What you have to do: Return every line from the records below in which the word "bombs" is found.

Dataset excerpts
· · · ·
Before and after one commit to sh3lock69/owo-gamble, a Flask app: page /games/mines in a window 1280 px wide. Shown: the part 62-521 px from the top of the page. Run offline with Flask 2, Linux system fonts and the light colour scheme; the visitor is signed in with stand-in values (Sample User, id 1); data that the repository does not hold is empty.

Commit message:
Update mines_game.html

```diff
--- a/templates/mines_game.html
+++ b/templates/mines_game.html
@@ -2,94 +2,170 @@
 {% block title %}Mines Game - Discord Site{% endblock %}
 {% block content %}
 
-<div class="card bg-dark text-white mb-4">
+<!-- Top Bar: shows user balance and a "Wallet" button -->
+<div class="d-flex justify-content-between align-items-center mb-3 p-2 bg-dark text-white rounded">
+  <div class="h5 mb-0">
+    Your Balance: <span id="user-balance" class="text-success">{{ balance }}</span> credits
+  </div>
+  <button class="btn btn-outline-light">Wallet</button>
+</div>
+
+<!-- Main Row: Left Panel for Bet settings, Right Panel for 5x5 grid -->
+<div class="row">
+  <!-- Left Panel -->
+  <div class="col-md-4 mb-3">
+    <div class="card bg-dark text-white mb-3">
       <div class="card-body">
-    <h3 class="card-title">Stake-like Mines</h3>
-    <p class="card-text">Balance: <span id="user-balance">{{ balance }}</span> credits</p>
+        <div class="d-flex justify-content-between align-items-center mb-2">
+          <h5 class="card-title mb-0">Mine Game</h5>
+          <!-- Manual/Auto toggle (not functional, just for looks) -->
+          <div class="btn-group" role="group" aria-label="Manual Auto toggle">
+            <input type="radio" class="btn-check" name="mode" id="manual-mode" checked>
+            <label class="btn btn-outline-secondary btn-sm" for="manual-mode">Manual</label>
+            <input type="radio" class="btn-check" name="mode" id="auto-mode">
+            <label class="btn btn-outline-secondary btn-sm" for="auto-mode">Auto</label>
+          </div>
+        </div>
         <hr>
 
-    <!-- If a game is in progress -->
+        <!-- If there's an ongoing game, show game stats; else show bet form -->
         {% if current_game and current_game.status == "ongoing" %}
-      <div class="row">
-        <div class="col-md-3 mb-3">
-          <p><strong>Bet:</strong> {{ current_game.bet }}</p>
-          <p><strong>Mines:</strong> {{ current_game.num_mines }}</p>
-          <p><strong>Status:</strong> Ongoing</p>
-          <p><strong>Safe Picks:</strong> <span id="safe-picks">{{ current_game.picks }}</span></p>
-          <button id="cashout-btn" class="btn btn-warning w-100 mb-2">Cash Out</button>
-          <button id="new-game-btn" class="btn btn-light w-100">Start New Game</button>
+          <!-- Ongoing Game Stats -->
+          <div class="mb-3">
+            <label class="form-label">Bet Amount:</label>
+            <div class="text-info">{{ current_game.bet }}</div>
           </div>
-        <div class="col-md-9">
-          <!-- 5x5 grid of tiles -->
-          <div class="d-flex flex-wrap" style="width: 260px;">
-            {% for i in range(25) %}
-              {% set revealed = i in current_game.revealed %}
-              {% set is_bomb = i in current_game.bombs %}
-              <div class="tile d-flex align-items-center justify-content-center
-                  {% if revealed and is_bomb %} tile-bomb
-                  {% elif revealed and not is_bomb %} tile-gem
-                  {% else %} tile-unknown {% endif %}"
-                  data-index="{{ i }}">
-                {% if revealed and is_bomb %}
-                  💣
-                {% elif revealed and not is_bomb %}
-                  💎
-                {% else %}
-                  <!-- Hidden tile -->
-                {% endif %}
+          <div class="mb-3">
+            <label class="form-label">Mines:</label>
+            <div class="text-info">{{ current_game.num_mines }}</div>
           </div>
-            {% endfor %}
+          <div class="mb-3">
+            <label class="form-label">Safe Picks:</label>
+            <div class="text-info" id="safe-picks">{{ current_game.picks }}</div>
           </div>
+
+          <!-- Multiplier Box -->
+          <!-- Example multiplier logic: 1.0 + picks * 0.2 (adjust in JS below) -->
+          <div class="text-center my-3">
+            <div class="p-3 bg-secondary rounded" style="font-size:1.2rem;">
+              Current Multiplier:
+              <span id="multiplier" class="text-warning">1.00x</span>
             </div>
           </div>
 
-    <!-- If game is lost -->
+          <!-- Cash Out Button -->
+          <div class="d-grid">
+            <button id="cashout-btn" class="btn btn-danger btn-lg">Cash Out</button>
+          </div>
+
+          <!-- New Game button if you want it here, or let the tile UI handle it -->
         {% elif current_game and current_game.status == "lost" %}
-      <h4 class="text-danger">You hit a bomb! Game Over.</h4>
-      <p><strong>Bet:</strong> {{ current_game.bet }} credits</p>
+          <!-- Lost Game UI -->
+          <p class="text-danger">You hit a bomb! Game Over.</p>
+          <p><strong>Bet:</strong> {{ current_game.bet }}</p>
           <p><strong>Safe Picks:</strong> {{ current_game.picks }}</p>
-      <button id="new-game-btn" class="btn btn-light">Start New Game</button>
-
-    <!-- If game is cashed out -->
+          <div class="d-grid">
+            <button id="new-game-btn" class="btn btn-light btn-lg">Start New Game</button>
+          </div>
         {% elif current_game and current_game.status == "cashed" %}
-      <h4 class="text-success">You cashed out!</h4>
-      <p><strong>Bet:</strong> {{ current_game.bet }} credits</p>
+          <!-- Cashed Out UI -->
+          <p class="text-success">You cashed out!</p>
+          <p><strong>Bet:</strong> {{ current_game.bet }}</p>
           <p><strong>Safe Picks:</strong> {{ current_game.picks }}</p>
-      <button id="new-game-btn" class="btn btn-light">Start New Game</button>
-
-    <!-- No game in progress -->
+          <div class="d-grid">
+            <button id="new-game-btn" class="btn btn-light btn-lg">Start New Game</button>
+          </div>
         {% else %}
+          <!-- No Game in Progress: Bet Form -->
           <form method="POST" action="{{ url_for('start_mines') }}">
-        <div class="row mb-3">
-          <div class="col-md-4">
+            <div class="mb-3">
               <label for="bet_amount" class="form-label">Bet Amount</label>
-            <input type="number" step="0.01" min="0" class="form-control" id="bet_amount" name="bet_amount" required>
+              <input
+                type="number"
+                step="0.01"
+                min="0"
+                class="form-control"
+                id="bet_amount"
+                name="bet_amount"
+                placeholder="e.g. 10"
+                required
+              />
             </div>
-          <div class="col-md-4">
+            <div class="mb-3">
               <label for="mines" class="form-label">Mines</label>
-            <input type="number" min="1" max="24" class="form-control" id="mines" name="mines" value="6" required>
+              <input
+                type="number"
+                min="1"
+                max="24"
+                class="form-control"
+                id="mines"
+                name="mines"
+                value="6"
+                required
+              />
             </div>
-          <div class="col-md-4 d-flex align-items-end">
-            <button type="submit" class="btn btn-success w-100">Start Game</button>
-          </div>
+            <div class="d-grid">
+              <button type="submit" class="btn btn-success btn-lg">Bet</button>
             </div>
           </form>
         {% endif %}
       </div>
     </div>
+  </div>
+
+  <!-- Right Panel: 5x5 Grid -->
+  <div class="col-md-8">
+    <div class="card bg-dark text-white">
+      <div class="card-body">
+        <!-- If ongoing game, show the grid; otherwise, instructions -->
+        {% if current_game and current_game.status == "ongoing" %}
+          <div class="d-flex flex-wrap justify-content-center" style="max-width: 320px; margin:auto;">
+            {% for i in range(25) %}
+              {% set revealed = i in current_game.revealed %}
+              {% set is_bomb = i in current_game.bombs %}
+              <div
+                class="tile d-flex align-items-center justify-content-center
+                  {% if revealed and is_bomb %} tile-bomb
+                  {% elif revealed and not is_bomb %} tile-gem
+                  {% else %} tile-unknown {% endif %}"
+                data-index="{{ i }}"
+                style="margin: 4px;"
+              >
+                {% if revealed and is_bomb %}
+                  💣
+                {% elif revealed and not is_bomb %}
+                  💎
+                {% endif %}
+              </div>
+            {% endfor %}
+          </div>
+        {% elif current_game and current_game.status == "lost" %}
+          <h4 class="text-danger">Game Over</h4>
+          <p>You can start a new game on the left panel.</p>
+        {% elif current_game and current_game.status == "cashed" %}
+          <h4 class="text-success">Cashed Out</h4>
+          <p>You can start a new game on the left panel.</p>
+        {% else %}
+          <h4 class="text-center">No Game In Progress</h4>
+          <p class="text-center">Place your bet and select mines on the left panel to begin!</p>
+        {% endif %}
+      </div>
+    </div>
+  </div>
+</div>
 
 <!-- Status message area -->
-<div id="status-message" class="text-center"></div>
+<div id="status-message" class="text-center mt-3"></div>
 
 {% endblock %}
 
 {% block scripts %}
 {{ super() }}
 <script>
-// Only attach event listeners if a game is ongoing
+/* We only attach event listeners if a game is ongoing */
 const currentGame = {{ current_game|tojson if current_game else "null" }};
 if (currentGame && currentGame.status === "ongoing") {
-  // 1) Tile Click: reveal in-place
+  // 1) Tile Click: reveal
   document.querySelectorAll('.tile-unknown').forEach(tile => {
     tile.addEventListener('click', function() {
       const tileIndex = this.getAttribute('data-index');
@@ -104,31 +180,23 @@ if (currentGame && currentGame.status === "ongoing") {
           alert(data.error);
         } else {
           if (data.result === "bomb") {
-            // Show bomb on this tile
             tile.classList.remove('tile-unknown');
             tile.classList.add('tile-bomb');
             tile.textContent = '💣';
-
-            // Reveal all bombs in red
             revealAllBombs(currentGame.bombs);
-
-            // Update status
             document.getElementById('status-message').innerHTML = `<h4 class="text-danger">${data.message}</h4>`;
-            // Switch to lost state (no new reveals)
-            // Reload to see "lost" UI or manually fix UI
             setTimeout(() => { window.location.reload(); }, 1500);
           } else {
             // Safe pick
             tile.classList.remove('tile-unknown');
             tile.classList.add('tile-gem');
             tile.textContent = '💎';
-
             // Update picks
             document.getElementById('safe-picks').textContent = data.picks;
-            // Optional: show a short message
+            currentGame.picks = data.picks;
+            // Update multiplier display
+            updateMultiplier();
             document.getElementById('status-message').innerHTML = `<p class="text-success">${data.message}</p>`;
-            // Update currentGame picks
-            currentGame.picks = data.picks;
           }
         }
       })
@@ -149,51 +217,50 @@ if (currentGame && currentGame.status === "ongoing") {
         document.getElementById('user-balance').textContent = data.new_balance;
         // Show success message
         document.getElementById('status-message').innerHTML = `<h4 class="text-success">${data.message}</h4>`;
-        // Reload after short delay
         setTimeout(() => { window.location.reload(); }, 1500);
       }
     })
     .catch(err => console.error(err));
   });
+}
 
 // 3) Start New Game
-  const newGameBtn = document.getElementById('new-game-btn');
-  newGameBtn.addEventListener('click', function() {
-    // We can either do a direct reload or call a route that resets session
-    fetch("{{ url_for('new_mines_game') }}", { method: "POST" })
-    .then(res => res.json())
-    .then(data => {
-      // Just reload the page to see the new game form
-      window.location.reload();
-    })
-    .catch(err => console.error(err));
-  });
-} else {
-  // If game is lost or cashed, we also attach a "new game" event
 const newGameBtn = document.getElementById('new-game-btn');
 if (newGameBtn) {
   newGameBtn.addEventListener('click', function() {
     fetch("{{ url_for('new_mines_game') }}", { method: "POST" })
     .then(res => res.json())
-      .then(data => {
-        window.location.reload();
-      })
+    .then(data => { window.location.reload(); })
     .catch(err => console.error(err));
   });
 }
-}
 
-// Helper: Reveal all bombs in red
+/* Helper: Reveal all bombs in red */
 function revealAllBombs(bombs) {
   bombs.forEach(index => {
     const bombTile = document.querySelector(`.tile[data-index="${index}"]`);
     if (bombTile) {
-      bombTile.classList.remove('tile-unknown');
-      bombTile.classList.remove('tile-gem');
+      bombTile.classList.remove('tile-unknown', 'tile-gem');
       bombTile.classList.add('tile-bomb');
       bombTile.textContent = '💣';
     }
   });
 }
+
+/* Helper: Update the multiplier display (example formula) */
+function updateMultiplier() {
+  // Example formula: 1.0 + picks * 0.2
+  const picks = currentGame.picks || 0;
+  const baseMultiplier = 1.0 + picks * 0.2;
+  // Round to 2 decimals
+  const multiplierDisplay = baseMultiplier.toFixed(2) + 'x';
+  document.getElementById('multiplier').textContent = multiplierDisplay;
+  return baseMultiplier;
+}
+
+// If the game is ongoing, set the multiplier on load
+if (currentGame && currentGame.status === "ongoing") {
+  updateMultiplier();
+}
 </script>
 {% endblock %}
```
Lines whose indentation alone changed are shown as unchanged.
· · · ·
The answer:
-              {% set is_bomb = i in current_game.bombs %}
+              {% set is_bomb = i in current_game.bombs %}
-            // Reveal all bombs in red
             revealAllBombs(currentGame.bombs);
-// Helper: Reveal all bombs in red
+/* Helper: Reveal all bombs in red */
 function revealAllBombs(bombs) {
   bombs.forEach(index => {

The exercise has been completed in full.